What do these filtering behaviours, so deeply associated with our digital lives, mean to the relationships and interactions we develop in our analog, tangible lives? How are our notions of self-image, intimacy and social behaviour affected by our online lives? A small series of three headpieces, each associated with a specific moment and social situation in life, explores the possible consequences of these behaviours in the near future, hoping to incite reflection and raise questions regarding our dependence on objects in order to perceive the world around us.
Be it a small locket containing a loved one’s hair lock, commitment rings or passwords for accounts on social networks or email providers, sharing something has always been a symbol of intimacy between couples. This object was designed as somewhat a ritualistic tool, aimed at creating a physical, tangible connection between partners.
The object keeps two people closely bound together while sharing a breathing device. In an era of instant communications, where couples can send each other emails and SMS messages throughout the day, will an object like this become a way of reconnecting within what is perceived as the ‘real’ world, creating a personal space inhabited only by two?
The control we exercise over our appearances in online environments has, perhaps, caused a divide with the physicality of our existence. As we become more and more accustomed to how we perceive and present ourselves in the digital world, our ‘real’ selves seem to have progressively become unfamiliar and uncanny.

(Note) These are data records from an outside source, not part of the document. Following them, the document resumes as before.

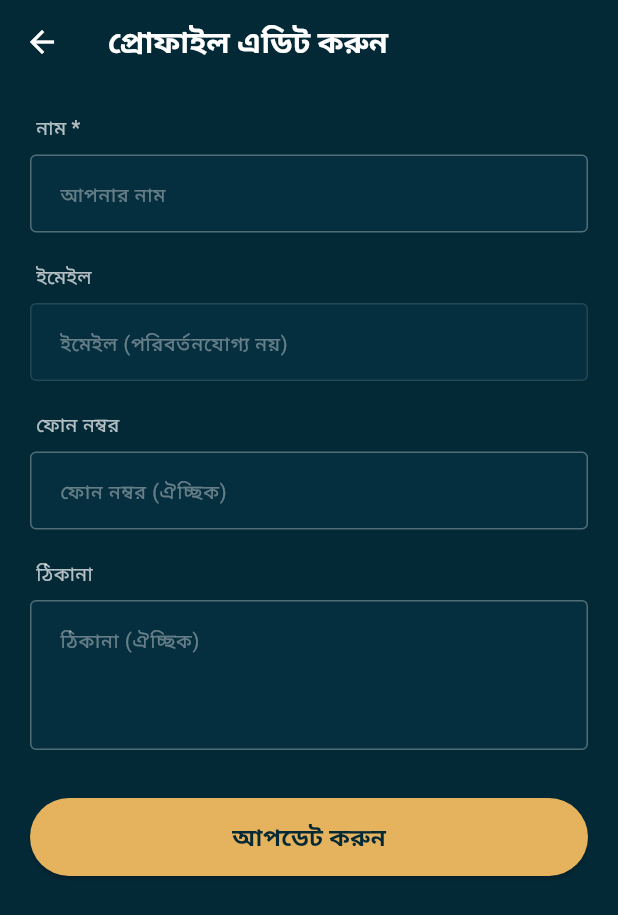
After one commit to m1mridul/junction, a Flutter app: the screen it shows once a user with an empty profile is signed in, item 4 of the bottom bar chosen, after a tap on the "edit" icon, on a phone screen of 412 x 824 dp. The commit adds this screen. Shown: the top 915 px of the screen. Run offline on Flutter 3.47's test engine with Material 3 defaults, Android fonts, the phone set to English and light mode, and no system bars; our stand-ins replace flutter_dotenv, supabase_flutter; accounts and stored records are empty.

Commit message:
home screen updating

```diff
--- /dev/null
+++ b/lib/screens/edit_profile_screen.dart
@@ -0,0 +1,174 @@
+import 'package:flutter/material.dart';
+import '../services/profile_service.dart';
+
+class EditProfileScreen extends StatefulWidget {
+  final Map<String, dynamic> profileData;
+
+  const EditProfileScreen({super.key, required this.profileData});
+
+  @override
+  State<EditProfileScreen> createState() => _EditProfileScreenState();
+}
+
+class _EditProfileScreenState extends State<EditProfileScreen> {
+  final _profileService = ProfileService();
+  final _formKey = GlobalKey<FormState>();
+
+  late TextEditingController _nameController;
+  late TextEditingController _phoneController;
+  late TextEditingController _addressController;
+
+  bool _isSaving = false;
+
+  @override
+  void initState() {
+    super.initState();
+    _nameController = TextEditingController(text: widget.profileData['full_name'] ?? '');
+    _phoneController = TextEditingController(text: widget.profileData['phone'] ?? '');
+    _addressController = TextEditingController(text: widget.profileData['address'] ?? '');
+  }
+
+  @override
+  void dispose() {
+    _nameController.dispose();
+    _phoneController.dispose();
+    _addressController.dispose();
+    super.dispose();
+  }
+
+  Future<void> _updateProfile() async {
+    if (!_formKey.currentState!.validate()) return;
+
+    setState(() => _isSaving = true);
+
+    try {
+      await _profileService.updateProfile(
+        fullName: _nameController.text.trim(),
+        phone: _phoneController.text.trim(),
+        address: _addressController.text.trim(),
+      );
+
+      if (mounted) {
+        ScaffoldMessenger.of(context).showSnackBar(
+          const SnackBar(content: Text('প্রোফাইল সফলভাবে আপডেট হয়েছে')),
+        );
+        Navigator.pop(context, true);
+      }
+    } catch (e) {
+      if (mounted) {
+        ScaffoldMessenger.of(context).showSnackBar(
+          SnackBar(content: Text('আপডেট ব্যর্থ: $e')),
+        );
+      }
+    } finally {
+      if (mounted) setState(() => _isSaving = false);
+    }
+  }
+
+  @override
+  Widget build(BuildContext context) {
+    return Scaffold(
+      appBar: AppBar(
+        title: const Text('প্রোফাইল এডিট করুন'),
+      ),
+      body: Form(
+        key: _formKey,
+        child: SingleChildScrollView(
+          padding: const EdgeInsets.all(20),
+          child: Column(
+            crossAxisAlignment: CrossAxisAlignment.stretch,
+            children: [
+              // নাম
+              _buildSectionLabel('নাম *'),
+              TextFormField(
+                controller: _nameController,
+                style: const TextStyle(color: Colors.white),
+                decoration: _inputDecoration('আপনার নাম'),
+                validator: (val) => val == null || val.trim().isEmpty
+                    ? 'আপনার নাম লিখুন'
+                    : null,
+              ),
+              const SizedBox(height: 20),
+
+              // ইমেইল (রিড-অনলি, কারণ ইমেইল পরিবর্তন করা যায় না)
+              _buildSectionLabel('ইমেইল'),
+              TextFormField(
+                initialValue: widget.profileData['email'] ?? '',
+                enabled: false,
+                style: const TextStyle(color: Colors.white54),
+                decoration: _inputDecoration('ইমেইল (পরিবর্তনযোগ্য নয়)'),
+              ),
+              const SizedBox(height: 20),
+
+              // ফোন
+              _buildSectionLabel('ফোন নম্বর'),
+              TextFormField(
+                controller: _phoneController,
+                keyboardType: TextInputType.phone,
+                style: const TextStyle(color: Colors.white),
+                decoration: _inputDecoration('ফোন নম্বর (ঐচ্ছিক)'),
+              ),
+              const SizedBox(height: 20),
+
+              // ঠিকানা
+              _buildSectionLabel('ঠিকানা'),
+              TextFormField(
+                controller: _addressController,
+                maxLines: 3,
+                style: const TextStyle(color: Colors.white),
+                decoration: _inputDecoration('ঠিকানা (ঐচ্ছিক)'),
+              ),
+              const SizedBox(height: 32),
+
+              // আপডেট বাটন
+              SizedBox(
+                height: 52,
+                child: ElevatedButton(
+                  style: ElevatedButton.styleFrom(
+                    backgroundColor: const Color(0xFFE5B25D),
+                    foregroundColor: const Color(0xFF032836),
+                    shape: RoundedRectangleBorder(
+                      borderRadius: BorderRadius.circular(26),
+                    ),
+                  ),
+                  onPressed: _isSaving ? null : _updateProfile,
+                  child: _isSaving
+                      ? const SizedBox(
+                          height: 22, width: 22,
+                          child: CircularProgressIndicator(strokeWidth: 2, color: Color(0xFF032836)),
+                        )
+                      : const Text(
+                          'আপডেট করুন',
+                          style: TextStyle(fontWeight: FontWeight.bold, fontSize: 16),
+                        ),
+                ),
+              ),
+            ],
+          ),
+        ),
+      ),
+    );
+  }
+
+  Widget _buildSectionLabel(String label) {
+    return Padding(
+      padding: const EdgeInsets.only(bottom: 8, left: 4),
+      child: Text(
+        label,
+        style: const TextStyle(color: Colors.white70, fontSize: 13, fontWeight: FontWeight.w500),
+      ),
+    );
+  }
+
+  InputDecoration _inputDecoration(String hint) {
+    return InputDecoration(
+      hintText: hint,
+      hintStyle: const TextStyle(color: Colors.white38, fontSize: 13),
+      enabledBorder: const OutlineInputBorder(borderSide: BorderSide(color: Colors.white30)),
+      focusedBorder: const OutlineInputBorder(borderSide: BorderSide(color: Color(0xFFE5B25D))),
+      disabledBorder: const OutlineInputBorder(borderSide: BorderSide(color: Colors.white12)),
+      errorBorder: const OutlineInputBorder(borderSide: BorderSide(color: Colors.redAccent)),
+      focusedErrorBorder: const OutlineInputBorder(borderSide: BorderSide(color: Colors.redAccent)),
+    );
+  }
+}
--- a/lib/screens/home_screen.dart
+++ b/lib/screens/home_screen.dart
@@ -33,7 +33,7 @@ class _HomeScreenState extends State<HomeScreen> {
   }
 
   Future<void> _fetchStats() async {
-    if (!mounted) return; // ✅ প্রথমে চেক
+    if (!mounted) return;
     setState(() => _isLoading = true);
     try {
       final userId = _supabase.auth.currentUser?.id;
@@ -78,7 +78,6 @@ class _HomeScreenState extends State<HomeScreen> {
             .eq('status', 'Appealed');
 
         if (mounted) {
-          // ✅ await এর পরে চেক
           setState(() {
             _clientCount = (clientsResp as List).length;
             _activeCases = (activeResp as List).length;
@@ -100,10 +99,7 @@ class _HomeScreenState extends State<HomeScreen> {
     } catch (e) {
       debugPrint("Error fetching dashboard stats: $e");
     } finally {
-      if (mounted) {
-        // ✅ finally-তেও চেক
-        setState(() => _isLoading = false);
-      }
+      if (mounted) setState(() => _isLoading = false);
     }
   }
 
@@ -120,7 +116,6 @@ class _HomeScreenState extends State<HomeScreen> {
             .limit(3);
 
         if (mounted) {
-          // ✅ await এর পরে চেক
           setState(() {
             _recentCases = List<Map<String, dynamic>>.from(resp);
           });
@@ -229,14 +224,6 @@ class _HomeScreenState extends State<HomeScreen> {
     return Scaffold(
       appBar: AppBar(
         title: const Text('Law Junction'),
-        actions: [
-          IconButton(
-            icon: const Icon(Icons.logout, color: Color(0xFFE5B25D)),
-            onPressed: () async {
-              await _supabase.auth.signOut();
-            },
-          ),
-        ],
       ),
       body: _isLoading
           ? const Center(
@@ -351,6 +338,45 @@ class _HomeScreenState extends State<HomeScreen> {
     );
   }
 
+  Widget _buildStatCard({
+    required String title,
+    required String count,
+    required IconData icon,
+    required Color color,
+  }) {
+    return Container(
+      padding: const EdgeInsets.all(16),
+      decoration: BoxDecoration(
+        color: const Color(0xFF0F2C3E),
+        borderRadius: BorderRadius.circular(16),
+        border: Border.all(color: Colors.white12),
+      ),
+      child: Column(
+        crossAxisAlignment: CrossAxisAlignment.start,
+        children: [
+          CircleAvatar(
+            backgroundColor: color.withValues(alpha: 0.2),
+            child: Icon(icon, color: color),
+          ),
+          const SizedBox(height: 12),
+          Text(
+            count,
+            style: const TextStyle(
+              fontSize: 26,
+              fontWeight: FontWeight.bold,
+              color: Colors.white,
+            ),
+          ),
+          const SizedBox(height: 2),
+          Text(
+            title,
+            style: const TextStyle(color: Colors.white70, fontSize: 13),
+          ),
+        ],
+      ),
+    );
+  }
+
   Widget _buildTotalCasesCard() {
     return Container(
       padding: const EdgeInsets.all(20),
@@ -361,6 +387,14 @@ class _HomeScreenState extends State<HomeScreen> {
           color: const Color(0xFFE5B25D).withValues(alpha: 0.3),
           width: 1.5,
         ),
+        boxShadow: [
+          BoxShadow(
+            color: const Color(0xFFE5B25D).withValues(alpha: 0.15),
+            blurRadius: 12,
+            spreadRadius: 1,
+            offset: const Offset(0, 0),
+          ),
+        ],
       ),
       child: Column(
         crossAxisAlignment: CrossAxisAlignment.start,
@@ -585,49 +619,15 @@ class _HomeScreenState extends State<HomeScreen> {
     );
   }
 
-  Widget _buildStatCard({
-    required String title,
-    required String count,
-    required IconData icon,
-    required Color color,
-  }) {
-    return Container(
-      padding: const EdgeInsets.all(16),
-      decoration: BoxDecoration(
-        color: const Color(0xFF0F2C3E),
-        borderRadius: BorderRadius.circular(16),
-        border: Border.all(color: Colors.white12),
-      ),
-      child: Column(
-        crossAxisAlignment: CrossAxisAlignment.start,
-        children: [
-          CircleAvatar(
-            backgroundColor: color.withValues(alpha: 0.2),
-            child: Icon(icon, color: color),
-          ),
-          const SizedBox(height: 12),
-          Text(count,
-              style: const TextStyle(
-                  fontSize: 26,
-                  fontWeight: FontWeight.bold,
-                  color: Colors.white)),
-          const SizedBox(height: 2),
-          Text(title,
-              style: const TextStyle(color: Colors.white70, fontSize: 13)),
-        ],
-      ),
-    );
-  }
-
   Widget _buildRecentCases() {
     if (_recentCases.isEmpty) {
       return Column(
         crossAxisAlignment: CrossAxisAlignment.start,
         children: [
-          const Row(
+          Row(
             mainAxisAlignment: MainAxisAlignment.spaceBetween,
             children: [
-              Text(
+              const Text(
                 'সাম্প্রতিক মামলা',
                 style: TextStyle(
                   fontSize: 18,
--- a/lib/screens/profile_screen.dart
+++ b/lib/screens/profile_screen.dart
@@ -1,5 +1,6 @@
 import 'package:flutter/material.dart';
 import 'package:supabase_flutter/supabase_flutter.dart';
+import 'edit_profile_screen.dart';
 
 class ProfileScreen extends StatefulWidget {
   const ProfileScreen({super.key});
@@ -67,6 +68,30 @@ class _ProfileScreenState extends State<ProfileScreen> {
     return Scaffold(
       appBar: AppBar(
         title: const Text('প্রোফাইল'),
+        actions: [
+          IconButton(
+            icon: const Icon(Icons.edit, color: Color(0xFFE5B25D)),
+            onPressed: () async {
+              // ✅ এডিট স্ক্রিনে নেভিগেট
+              final result = await Navigator.push(
+                context,
+                MaterialPageRoute(
+                  builder: (_) => EditProfileScreen(
+                    profileData: {
+                      'full_name': _userName,
+                      'email': _userEmail,
+                      'phone': _userPhone,
+                      'address': _userAddress,
+                    },
+                  ),
+                ),
+              );
+              if (result == true && mounted) {
+                _fetchProfile(); // ✅ ফিরে এলে রিফ্রেশ
+              }
+            },
+          ),
+        ],
       ),
       body: _isLoading
           ? const Center(
```
Also changed, not shown: lib/screens/case_detail_screen.dart (+43 -19 lines), lib/screens/edit_case_screen.dart (+96 -29 lines), lib/services/case_service.dart (+16 -9 lines), lib/services/profile_service.dart (added, +49 -0 lines).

This object consists of a small kit containing a mirror and a laser-cut tab fitted with several magnifying lenses. Pressure buttons allow the wearer to open and close the leather straps that hold the tab. The wearer can thus observe him or herself in the mirror through the magnifying and fragmenting lenses of the object.

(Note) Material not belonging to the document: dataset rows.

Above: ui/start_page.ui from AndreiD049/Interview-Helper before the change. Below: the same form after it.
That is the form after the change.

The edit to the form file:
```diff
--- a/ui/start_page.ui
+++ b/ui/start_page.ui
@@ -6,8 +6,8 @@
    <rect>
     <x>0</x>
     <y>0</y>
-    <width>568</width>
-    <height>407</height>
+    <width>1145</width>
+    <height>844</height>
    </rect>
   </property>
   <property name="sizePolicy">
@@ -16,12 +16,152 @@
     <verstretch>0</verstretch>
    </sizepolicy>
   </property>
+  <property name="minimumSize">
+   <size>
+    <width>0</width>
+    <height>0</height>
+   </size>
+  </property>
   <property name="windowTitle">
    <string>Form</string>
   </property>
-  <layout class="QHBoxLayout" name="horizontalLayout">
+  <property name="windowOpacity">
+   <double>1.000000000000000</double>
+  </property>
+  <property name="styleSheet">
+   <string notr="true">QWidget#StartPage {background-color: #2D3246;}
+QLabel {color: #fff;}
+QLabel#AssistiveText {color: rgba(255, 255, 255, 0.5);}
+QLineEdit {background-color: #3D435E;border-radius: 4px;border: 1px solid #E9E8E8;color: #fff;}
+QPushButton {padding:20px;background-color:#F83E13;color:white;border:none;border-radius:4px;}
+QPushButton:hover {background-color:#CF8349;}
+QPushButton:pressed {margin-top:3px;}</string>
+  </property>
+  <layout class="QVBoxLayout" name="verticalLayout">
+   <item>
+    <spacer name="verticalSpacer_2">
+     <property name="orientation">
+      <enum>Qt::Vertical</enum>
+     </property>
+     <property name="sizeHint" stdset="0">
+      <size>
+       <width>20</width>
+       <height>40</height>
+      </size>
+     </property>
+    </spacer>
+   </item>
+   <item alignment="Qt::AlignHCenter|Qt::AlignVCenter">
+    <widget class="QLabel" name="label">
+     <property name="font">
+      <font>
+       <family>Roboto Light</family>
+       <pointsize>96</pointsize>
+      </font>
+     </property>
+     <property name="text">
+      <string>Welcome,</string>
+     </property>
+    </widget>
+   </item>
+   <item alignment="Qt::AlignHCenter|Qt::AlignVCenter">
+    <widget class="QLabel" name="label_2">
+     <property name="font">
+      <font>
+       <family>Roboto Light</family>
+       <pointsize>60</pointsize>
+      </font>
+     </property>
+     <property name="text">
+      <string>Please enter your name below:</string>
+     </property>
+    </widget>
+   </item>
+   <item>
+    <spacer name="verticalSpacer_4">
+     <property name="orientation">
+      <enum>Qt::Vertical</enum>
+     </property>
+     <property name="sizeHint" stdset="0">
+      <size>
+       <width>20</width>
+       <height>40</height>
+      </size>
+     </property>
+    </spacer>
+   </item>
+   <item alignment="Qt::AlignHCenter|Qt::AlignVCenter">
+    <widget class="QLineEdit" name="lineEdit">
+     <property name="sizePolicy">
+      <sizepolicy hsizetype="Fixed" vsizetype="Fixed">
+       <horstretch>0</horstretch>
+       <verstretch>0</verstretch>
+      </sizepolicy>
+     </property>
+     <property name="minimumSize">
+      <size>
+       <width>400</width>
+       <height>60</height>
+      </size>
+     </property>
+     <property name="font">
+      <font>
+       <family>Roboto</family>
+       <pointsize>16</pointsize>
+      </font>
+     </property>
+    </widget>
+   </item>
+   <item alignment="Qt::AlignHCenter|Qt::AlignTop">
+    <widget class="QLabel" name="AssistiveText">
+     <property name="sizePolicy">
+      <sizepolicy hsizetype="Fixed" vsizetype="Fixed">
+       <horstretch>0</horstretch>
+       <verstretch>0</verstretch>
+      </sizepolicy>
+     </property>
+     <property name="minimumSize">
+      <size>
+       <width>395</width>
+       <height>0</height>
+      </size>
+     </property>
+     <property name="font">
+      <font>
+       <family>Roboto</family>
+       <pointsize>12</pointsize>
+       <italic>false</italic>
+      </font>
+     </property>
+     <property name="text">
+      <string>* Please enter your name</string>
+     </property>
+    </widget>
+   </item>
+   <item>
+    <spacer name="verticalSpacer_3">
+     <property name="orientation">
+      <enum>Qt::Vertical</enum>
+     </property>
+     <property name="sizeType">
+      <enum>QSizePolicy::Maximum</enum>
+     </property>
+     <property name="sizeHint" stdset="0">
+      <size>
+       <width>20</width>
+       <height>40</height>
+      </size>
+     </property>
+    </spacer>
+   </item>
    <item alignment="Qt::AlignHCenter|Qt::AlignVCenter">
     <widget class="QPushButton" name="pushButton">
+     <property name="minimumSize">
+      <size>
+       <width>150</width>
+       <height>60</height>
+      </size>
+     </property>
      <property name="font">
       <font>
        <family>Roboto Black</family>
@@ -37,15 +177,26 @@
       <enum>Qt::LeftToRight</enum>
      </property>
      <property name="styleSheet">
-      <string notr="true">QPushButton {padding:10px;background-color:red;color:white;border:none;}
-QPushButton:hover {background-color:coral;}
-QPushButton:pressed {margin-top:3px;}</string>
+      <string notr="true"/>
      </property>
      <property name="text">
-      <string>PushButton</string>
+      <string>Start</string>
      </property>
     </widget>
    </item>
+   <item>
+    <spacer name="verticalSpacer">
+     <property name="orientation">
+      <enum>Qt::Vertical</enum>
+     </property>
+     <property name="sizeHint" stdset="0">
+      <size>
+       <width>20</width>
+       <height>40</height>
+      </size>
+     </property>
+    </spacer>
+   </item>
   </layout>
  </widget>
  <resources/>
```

By activating the unsubscribe function on Facebook or by clicking on the unfollow button on Twitter one can stop receiving updates from a specific person in their social circle. The function doesn’t let the “unfollowed” person know that he or she has been, essentially, muted; the social faux-pas is avoided, offering a guilt-free pass to ignore whoever you may wish to without any consequences to the friendship or to anyone’s online social position.
This headpiece was developed as a speculative prototype on the extension of this online behavior into the physical realm. Fitted with a small microphone and two headphones embedded in its lining, the headpiece would be pre-programmed by its owner in order to recognize subjects of conversation or even certain people; whenever an undesirable topic comes up, the headpiece emits a soft cloud of pink noise in order to cancel out the voices of those around the wearer.